* WHAT TO PRODUCE: Nothing may be left out, so copy every entry exactly.

THE DATA below:

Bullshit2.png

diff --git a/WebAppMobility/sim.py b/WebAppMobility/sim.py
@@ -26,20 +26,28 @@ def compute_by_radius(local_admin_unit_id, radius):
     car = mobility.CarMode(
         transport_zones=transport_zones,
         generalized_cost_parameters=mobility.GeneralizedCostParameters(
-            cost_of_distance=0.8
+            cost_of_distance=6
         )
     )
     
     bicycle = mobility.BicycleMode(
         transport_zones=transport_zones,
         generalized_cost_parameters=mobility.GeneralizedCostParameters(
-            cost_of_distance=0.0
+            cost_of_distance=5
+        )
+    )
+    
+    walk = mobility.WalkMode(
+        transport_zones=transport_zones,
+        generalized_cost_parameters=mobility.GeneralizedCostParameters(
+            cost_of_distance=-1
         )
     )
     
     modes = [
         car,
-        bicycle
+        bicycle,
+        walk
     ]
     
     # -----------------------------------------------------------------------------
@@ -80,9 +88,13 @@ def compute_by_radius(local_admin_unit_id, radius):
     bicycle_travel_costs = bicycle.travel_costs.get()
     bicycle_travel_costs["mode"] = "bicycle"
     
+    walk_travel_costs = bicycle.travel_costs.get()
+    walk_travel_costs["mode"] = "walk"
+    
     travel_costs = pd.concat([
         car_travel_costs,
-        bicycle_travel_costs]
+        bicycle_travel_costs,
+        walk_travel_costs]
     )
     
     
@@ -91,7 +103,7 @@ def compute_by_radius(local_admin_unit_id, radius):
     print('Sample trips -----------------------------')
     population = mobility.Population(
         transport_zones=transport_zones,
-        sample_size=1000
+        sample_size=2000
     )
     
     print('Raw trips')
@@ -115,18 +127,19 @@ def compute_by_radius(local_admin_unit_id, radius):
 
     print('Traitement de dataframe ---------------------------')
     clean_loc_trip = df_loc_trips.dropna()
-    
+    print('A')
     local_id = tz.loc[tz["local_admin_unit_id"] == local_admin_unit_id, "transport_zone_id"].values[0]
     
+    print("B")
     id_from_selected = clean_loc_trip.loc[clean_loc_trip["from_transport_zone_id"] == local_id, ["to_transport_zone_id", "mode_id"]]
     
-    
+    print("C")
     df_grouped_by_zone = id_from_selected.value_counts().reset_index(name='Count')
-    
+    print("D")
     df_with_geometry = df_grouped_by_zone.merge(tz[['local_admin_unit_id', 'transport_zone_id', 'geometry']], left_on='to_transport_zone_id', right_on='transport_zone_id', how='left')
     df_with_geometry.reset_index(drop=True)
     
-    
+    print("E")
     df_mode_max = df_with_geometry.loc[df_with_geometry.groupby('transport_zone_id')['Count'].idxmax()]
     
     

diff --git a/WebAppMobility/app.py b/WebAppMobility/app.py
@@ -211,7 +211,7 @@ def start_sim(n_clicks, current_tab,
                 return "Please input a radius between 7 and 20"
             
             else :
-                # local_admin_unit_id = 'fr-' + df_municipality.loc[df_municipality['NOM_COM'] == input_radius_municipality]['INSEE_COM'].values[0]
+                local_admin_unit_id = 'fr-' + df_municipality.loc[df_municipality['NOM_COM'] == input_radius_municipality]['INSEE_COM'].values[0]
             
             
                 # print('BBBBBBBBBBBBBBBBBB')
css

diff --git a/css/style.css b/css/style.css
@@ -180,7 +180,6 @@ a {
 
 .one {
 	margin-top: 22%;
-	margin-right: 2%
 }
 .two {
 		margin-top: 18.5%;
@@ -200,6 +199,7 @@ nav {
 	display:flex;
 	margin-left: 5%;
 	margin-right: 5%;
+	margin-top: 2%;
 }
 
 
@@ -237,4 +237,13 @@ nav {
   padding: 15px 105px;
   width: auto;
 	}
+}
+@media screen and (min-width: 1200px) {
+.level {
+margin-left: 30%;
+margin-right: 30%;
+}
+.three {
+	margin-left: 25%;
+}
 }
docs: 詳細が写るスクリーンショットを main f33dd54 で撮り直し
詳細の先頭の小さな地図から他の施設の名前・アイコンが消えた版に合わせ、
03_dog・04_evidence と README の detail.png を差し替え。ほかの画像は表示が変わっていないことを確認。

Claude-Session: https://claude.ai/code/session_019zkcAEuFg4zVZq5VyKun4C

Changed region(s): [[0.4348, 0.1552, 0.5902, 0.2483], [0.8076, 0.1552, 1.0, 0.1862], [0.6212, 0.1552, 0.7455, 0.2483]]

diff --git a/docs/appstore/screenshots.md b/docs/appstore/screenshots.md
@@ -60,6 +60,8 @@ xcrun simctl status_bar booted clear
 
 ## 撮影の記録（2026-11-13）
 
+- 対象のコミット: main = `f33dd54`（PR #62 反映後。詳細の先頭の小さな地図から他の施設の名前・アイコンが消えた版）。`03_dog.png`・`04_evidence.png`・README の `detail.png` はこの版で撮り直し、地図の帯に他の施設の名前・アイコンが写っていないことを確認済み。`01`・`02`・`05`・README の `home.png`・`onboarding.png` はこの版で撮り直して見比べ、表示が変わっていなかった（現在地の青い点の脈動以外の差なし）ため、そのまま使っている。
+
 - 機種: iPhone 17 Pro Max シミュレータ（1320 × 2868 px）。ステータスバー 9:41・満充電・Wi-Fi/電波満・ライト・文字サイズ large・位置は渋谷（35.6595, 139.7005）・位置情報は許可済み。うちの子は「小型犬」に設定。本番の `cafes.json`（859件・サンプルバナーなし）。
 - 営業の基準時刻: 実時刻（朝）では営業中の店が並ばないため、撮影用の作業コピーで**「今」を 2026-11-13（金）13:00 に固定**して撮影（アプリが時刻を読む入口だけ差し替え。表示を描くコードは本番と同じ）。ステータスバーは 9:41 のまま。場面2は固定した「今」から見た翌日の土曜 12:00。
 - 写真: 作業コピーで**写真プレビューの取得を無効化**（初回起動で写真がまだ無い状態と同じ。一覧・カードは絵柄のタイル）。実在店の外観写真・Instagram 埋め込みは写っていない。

End of THE DATA.

* SOLUTION:
Bullshit2.png

diff --git a/WebAppMobility/sim.py b/WebAppMobility/sim.py
@@ -26,20 +26,28 @@ def compute_by_radius(local_admin_unit_id, radius):
     car = mobility.CarMode(
         transport_zones=transport_zones,
         generalized_cost_parameters=mobility.GeneralizedCostParameters(
-            cost_of_distance=0.8
+            cost_of_distance=6
         )
     )
     
     bicycle = mobility.BicycleMode(
         transport_zones=transport_zones,
         generalized_cost_parameters=mobility.GeneralizedCostParameters(
-            cost_of_distance=0.0
+            cost_of_distance=5
+        )
+    )
+    
+    walk = mobility.WalkMode(
+        transport_zones=transport_zones,
+        generalized_cost_parameters=mobility.GeneralizedCostParameters(
+            cost_of_distance=-1
         )
     )
     
     modes = [
         car,
-        bicycle
+        bicycle,
+        walk
     ]
     
     # -----------------------------------------------------------------------------
@@ -80,9 +88,13 @@ def compute_by_radius(local_admin_unit_id, radius):
     bicycle_travel_costs = bicycle.travel_costs.get()
     bicycle_travel_costs["mode"] = "bicycle"
     
+    walk_travel_costs = bicycle.travel_costs.get()
+    walk_travel_costs["mode"] = "walk"
+    
     travel_costs = pd.concat([
         car_travel_costs,
-        bicycle_travel_costs]
+        bicycle_travel_costs,
+        walk_travel_costs]
     )
     
     
@@ -91,7 +103,7 @@ def compute_by_radius(local_admin_unit_id, radius):
     print('Sample trips -----------------------------')
     population = mobility.Population(
         transport_zones=transport_zones,
-        sample_size=1000
+        sample_size=2000
     )
     
     print('Raw trips')
@@ -115,18 +127,19 @@ def compute_by_radius(local_admin_unit_id, radius):
 
     print('Traitement de dataframe ---------------------------')
     clean_loc_trip = df_loc_trips.dropna()
-    
+    print('A')
     local_id = tz.loc[tz["local_admin_unit_id"] == local_admin_unit_id, "transport_zone_id"].values[0]
     
+    print("B")
     id_from_selected = clean_loc_trip.loc[clean_loc_trip["from_transport_zone_id"] == local_id, ["to_transport_zone_id", "mode_id"]]
     
-    
+    print("C")
     df_grouped_by_zone = id_from_selected.value_counts().reset_index(name='Count')
-    
+    print("D")
     df_with_geometry = df_grouped_by_zone.merge(tz[['local_admin_unit_id', 'transport_zone_id', 'geometry']], left_on='to_transport_zone_id', right_on='transport_zone_id', how='left')
     df_with_geometry.reset_index(drop=True)
     
-    
+    print("E")
     df_mode_max = df_with_geometry.loc[df_with_geometry.groupby('transport_zone_id')['Count'].idxmax()]
     
     

diff --git a/WebAppMobility/app.py b/WebAppMobility/app.py
@@ -211,7 +211,7 @@ def start_sim(n_clicks, current_tab,
                 return "Please input a radius between 7 and 20"
             
             else :
-                # local_admin_unit_id = 'fr-' + df_municipality.loc[df_municipality['NOM_COM'] == input_radius_municipality]['INSEE_COM'].values[0]
+                local_admin_unit_id = 'fr-' + df_municipality.loc[df_municipality['NOM_COM'] == input_radius_municipality]['INSEE_COM'].values[0]
             
             
                 # print('BBBBBBBBBBBBBBBBBB')
css

diff --git a/css/style.css b/css/style.css
@@ -180,7 +180,6 @@ a {
 
 .one {
 	margin-top: 22%;
-	margin-right: 2%
 }
 .two {
 		margin-top: 18.5%;
@@ -200,6 +199,7 @@ nav {
 	display:flex;
 	margin-left: 5%;
 	margin-right: 5%;
+	margin-top: 2%;
 }
 
 
@@ -237,4 +237,13 @@ nav {
   padding: 15px 105px;
   width: auto;
 	}
+}
+@media screen and (min-width: 1200px) {
+.level {
+margin-left: 30%;
+margin-right: 30%;
+}
+.three {
+	margin-left: 25%;
+}
 }
docs: 詳細が写るスクリーンショットを main f33dd54 で撮り直し
詳細の先頭の小さな地図から他の施設の名前・アイコンが消えた版に合わせ、
03_dog・04_evidence と README の detail.png を差し替え。ほかの画像は表示が変わっていないことを確認。

Claude-Session: https://claude.ai/code/session_019zkcAEuFg4zVZq5VyKun4C

Changed region(s): [[0.4348, 0.1552, 0.5902, 0.2483], [0.8076, 0.1552, 1.0, 0.1862], [0.6212, 0.1552, 0.7455, 0.2483]]

diff --git a/docs/appstore/screenshots.md b/docs/appstore/screenshots.md
@@ -60,6 +60,8 @@ xcrun simctl status_bar booted clear
 
 ## 撮影の記録（2026-11-13）
 
+- 対象のコミット: main = `f33dd54`（PR #62 反映後。詳細の先頭の小さな地図から他の施設の名前・アイコンが消えた版）。`03_dog.png`・`04_evidence.png`・README の `detail.png` はこの版で撮り直し、地図の帯に他の施設の名前・アイコンが写っていないことを確認済み。`01`・`02`・`05`・README の `home.png`・`onboarding.png` はこの版で撮り直して見比べ、表示が変わっていなかった（現在地の青い点の脈動以外の差なし）ため、そのまま使っている。
+
 - 機種: iPhone 17 Pro Max シミュレータ（1320 × 2868 px）。ステータスバー 9:41・満充電・Wi-Fi/電波満・ライト・文字サイズ large・位置は渋谷（35.6595, 139.7005）・位置情報は許可済み。うちの子は「小型犬」に設定。本番の `cafes.json`（859件・サンプルバナーなし）。
 - 営業の基準時刻: 実時刻（朝）では営業中の店が並ばないため、撮影用の作業コピーで**「今」を 2026-11-13（金）13:00 に固定**して撮影（アプリが時刻を読む入口だけ差し替え。表示を描くコードは本番と同じ）。ステータスバーは 9:41 のまま。場面2は固定した「今」から見た翌日の土曜 12:00。
 - 写真: 作業コピーで**写真プレビューの取得を無効化**（初回起動で写真がまだ無い状態と同じ。一覧・カードは絵柄のタイル）。実在店の外観写真・Instagram 埋め込みは写っていない。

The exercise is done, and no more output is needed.